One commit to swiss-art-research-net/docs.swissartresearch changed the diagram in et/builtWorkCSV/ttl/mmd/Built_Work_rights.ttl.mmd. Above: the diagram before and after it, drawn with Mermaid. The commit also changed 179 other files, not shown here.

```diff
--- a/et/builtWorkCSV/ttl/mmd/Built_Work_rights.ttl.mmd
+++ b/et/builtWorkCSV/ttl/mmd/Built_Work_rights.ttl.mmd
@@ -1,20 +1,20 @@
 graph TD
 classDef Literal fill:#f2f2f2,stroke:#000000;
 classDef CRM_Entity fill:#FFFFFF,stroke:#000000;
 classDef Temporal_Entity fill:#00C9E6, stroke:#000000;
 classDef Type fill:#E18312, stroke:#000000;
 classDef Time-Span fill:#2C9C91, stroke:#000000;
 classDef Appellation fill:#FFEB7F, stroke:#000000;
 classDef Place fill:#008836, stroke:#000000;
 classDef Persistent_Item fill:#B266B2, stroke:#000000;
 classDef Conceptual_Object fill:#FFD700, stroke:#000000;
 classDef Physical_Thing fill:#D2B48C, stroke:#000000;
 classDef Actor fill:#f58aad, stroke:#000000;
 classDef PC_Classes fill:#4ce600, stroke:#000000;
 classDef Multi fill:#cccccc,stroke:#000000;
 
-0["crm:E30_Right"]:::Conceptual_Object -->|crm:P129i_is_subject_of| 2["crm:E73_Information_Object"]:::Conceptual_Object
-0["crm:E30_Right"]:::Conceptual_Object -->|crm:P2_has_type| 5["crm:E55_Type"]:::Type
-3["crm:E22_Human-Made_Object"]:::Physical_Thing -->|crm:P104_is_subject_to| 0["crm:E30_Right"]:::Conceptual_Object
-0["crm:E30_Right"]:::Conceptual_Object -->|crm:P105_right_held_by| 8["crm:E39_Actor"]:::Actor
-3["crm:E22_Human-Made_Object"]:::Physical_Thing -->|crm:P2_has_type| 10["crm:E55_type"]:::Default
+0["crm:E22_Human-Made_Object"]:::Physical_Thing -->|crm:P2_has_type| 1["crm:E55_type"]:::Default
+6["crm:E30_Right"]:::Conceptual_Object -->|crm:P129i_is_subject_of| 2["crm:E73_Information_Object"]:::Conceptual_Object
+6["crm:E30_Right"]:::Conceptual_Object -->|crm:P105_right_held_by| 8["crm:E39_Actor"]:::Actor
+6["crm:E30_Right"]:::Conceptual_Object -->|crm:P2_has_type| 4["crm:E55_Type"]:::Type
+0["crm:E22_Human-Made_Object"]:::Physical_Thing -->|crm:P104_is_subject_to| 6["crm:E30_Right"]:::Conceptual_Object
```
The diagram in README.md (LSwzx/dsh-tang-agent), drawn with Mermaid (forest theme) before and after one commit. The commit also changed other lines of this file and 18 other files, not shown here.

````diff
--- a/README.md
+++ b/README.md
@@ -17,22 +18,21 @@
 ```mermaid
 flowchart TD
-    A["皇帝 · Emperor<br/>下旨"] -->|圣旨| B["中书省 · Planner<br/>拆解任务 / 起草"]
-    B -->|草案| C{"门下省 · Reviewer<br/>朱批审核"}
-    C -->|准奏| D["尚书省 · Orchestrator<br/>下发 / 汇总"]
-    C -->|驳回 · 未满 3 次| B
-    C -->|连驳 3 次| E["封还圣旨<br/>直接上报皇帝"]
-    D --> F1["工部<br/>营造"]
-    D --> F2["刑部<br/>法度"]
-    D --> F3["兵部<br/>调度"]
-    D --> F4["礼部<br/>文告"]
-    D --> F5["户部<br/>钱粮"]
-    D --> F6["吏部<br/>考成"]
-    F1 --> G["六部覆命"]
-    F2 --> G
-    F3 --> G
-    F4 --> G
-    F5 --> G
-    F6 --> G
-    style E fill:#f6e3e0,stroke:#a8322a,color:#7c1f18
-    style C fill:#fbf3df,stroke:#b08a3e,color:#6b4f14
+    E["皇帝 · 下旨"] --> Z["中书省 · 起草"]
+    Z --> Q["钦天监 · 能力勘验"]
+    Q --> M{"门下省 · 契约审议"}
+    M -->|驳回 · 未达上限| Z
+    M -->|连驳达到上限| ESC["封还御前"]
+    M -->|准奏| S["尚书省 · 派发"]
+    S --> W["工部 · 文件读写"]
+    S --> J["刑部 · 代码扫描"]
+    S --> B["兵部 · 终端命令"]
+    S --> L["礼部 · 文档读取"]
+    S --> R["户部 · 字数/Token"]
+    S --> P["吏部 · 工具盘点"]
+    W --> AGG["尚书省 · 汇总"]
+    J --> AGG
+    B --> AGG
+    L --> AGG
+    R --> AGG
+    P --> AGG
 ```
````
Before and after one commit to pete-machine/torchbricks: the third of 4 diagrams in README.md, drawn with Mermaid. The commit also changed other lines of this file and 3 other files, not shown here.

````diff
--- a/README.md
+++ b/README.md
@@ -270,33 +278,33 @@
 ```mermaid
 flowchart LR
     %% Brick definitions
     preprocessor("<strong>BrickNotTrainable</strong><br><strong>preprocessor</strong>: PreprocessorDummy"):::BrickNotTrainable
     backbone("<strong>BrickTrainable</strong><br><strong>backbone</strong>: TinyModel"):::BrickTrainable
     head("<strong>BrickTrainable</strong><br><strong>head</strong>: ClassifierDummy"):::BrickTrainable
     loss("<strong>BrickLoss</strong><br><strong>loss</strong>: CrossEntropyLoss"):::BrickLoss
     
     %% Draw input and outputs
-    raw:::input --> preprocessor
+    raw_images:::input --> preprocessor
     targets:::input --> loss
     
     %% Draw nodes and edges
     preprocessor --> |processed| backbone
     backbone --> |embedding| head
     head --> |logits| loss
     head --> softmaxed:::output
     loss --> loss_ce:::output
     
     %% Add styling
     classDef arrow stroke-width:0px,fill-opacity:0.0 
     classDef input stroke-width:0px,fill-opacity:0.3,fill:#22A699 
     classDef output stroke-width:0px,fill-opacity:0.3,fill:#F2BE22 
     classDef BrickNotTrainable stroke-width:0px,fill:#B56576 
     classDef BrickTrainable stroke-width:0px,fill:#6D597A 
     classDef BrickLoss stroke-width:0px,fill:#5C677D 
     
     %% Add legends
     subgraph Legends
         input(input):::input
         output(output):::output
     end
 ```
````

— Problem —
From the data, work out how many lines include the word "width"; the reply is that number and nothing else.

— Task result —
6